Greek islanders are threatening to hold a referendum on whether to veto proposals by the country's international lenders to scrap a reduced rate of value added tax for the islands, a regional governor said on Tuesday.
Plans to increase VAT have been a sticking point in talks between the Greek government and its European and International Monetary Fund creditors, as the two sides try to hammer out a cash-for-reforms deal to unlock further aid. Athens argues the hike would hit tourism, its main source of revenue.
Yorgos Hatzimarkos, governor of a south Aegean cluster of islands that includes popular destinations such as Mykonos and Santorini, said his region had decided to hold a referendum with the backing of Finance Minister Yanis Varoufakis.
A finance ministry spokesman said the two sides had met to discuss VAT rates but could not immediately confirm the details, nor what kind of legitimacy the referendum would have.
"It's something that's been agreed with the finance minister," Hatzimarkos told Skai TV. "It was his idea and proposal in order to shield the government against the pressures by its lenders."
It would take 12 to 14 days to plan the vote once the phrasing of the question was approved by the ministry, he said.
Greece has submitted alternative proposals to European creditors in a bid to reach agreement on fiscal targets and debt relief, a Greek government offical said on Tuesday.
"The Greek side will continue exchanging views with the lenders on a political level, awaiting their official response with interest," the official said in a statement.

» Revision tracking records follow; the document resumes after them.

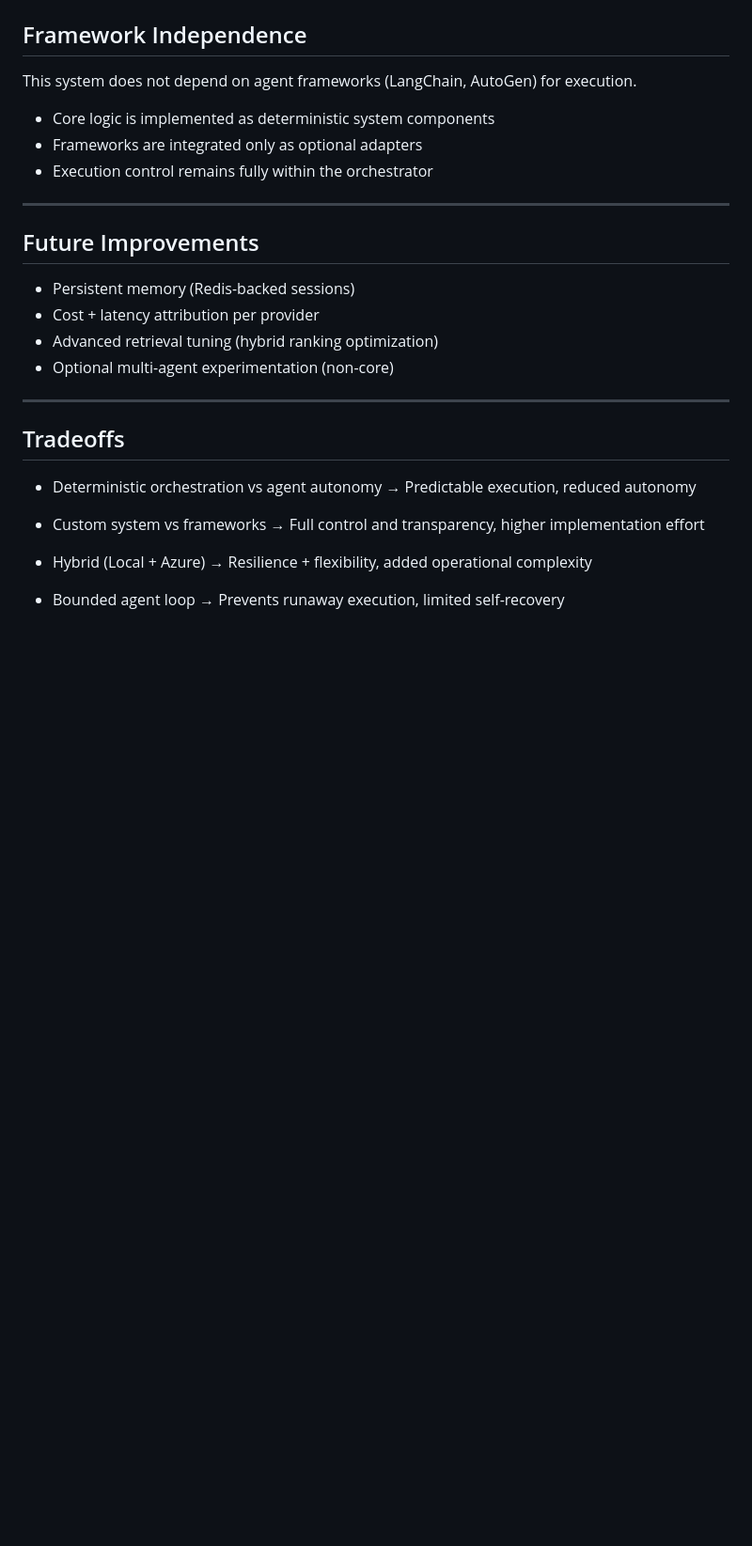
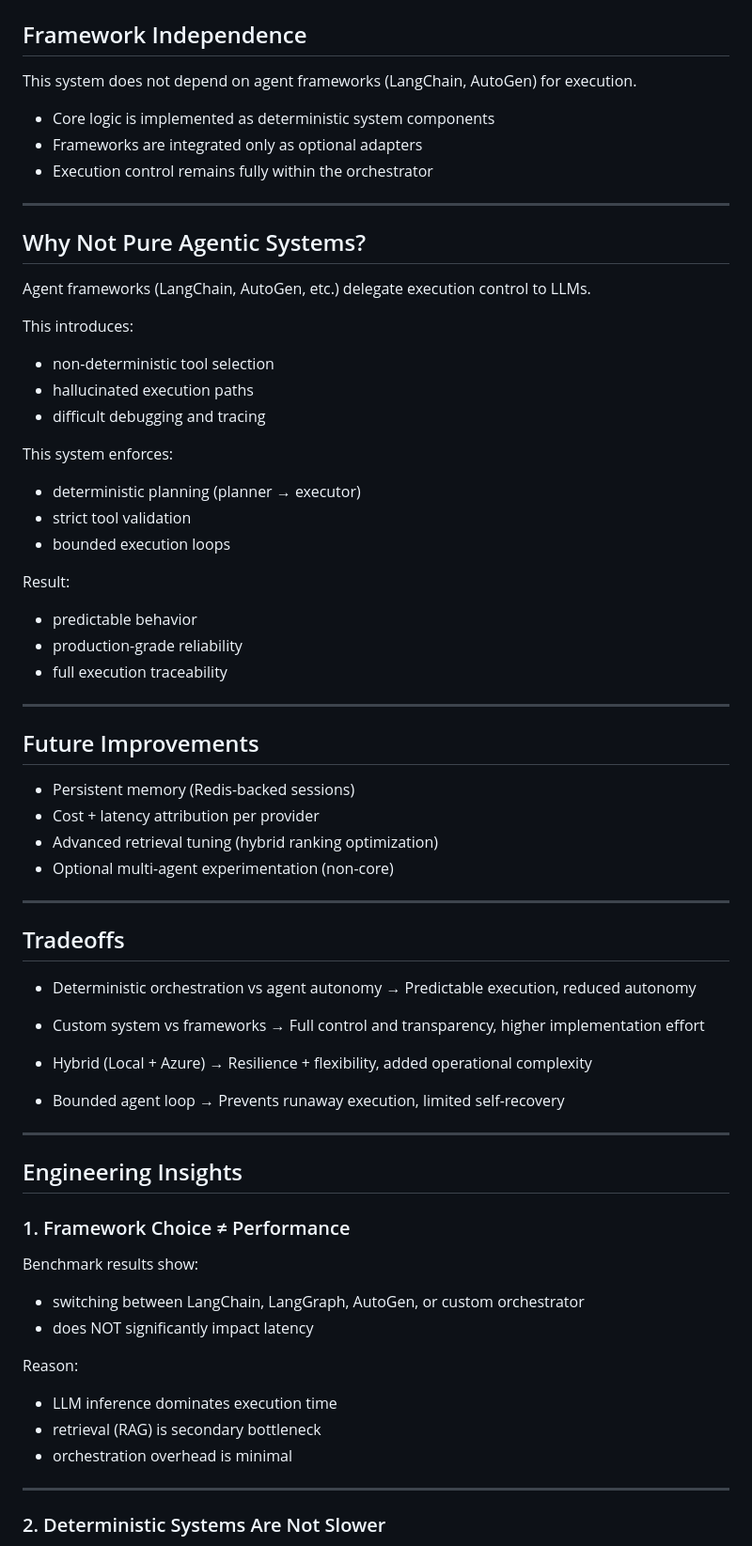
Before and after one commit to areddy1805/ai-customer-copilot, a Markdown page: readme.md, the part around one of its changes. Shown at 94% size. GitHub-like rendering; blank space fills up the shorter version.

```diff
--- a/readme.md
+++ b/readme.md
@@ -534,18 +526,36 @@ This system does not depend on agent frameworks (LangChain, AutoGen) for executi
 - Core logic is implemented as deterministic system components
 - Frameworks are integrated only as optional adapters
 - Execution control remains fully within the orchestrator
+---
+## Why Not Pure Agentic Systems?
 
+Agent frameworks (LangChain, AutoGen, etc.) delegate execution control to LLMs.
+
+This introduces:
+
+- non-deterministic tool selection
+- hallucinated execution paths
+- difficult debugging and tracing
+
+This system enforces:
+
+- deterministic planning (planner → executor)
+- strict tool validation
+- bounded execution loops
+
+Result:
+
+- predictable behavior
+- production-grade reliability
+- full execution traceability
 ---
-
 ## Future Improvements
 
 - Persistent memory (Redis-backed sessions)
 - Cost + latency attribution per provider
 - Advanced retrieval tuning (hybrid ranking optimization)
 - Optional multi-agent experimentation (non-core)
-
 ---
-
 ## Tradeoffs
 
 - Deterministic orchestration vs agent autonomy
@@ -559,3 +569,21 @@ This system does not depend on agent frameworks (LangChain, AutoGen) for executi
 
 - Bounded agent loop
   → Prevents runaway execution, limited self-recovery
+---
+## Engineering Insights
+
+### 1. Framework Choice ≠ Performance
+
+Benchmark results show:
+
+- switching between LangChain, LangGraph, AutoGen, or custom orchestrator
+- does NOT significantly impact latency
+
+Reason:
+
+- LLM inference dominates execution time
+- retrieval (RAG) is secondary bottleneck
+- orchestration overhead is minimal
+---
+### 2. Deterministic Systems Are Not Slower
+
```
Also changed, not shown: other parts of readme.md (+70 -50 lines).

Greece has proclaimed a new willingness to compromise with its international creditors, as German Chancellor Angela Merkel warned that time was running out for a reform-for-aid deal to keep the country in the euro.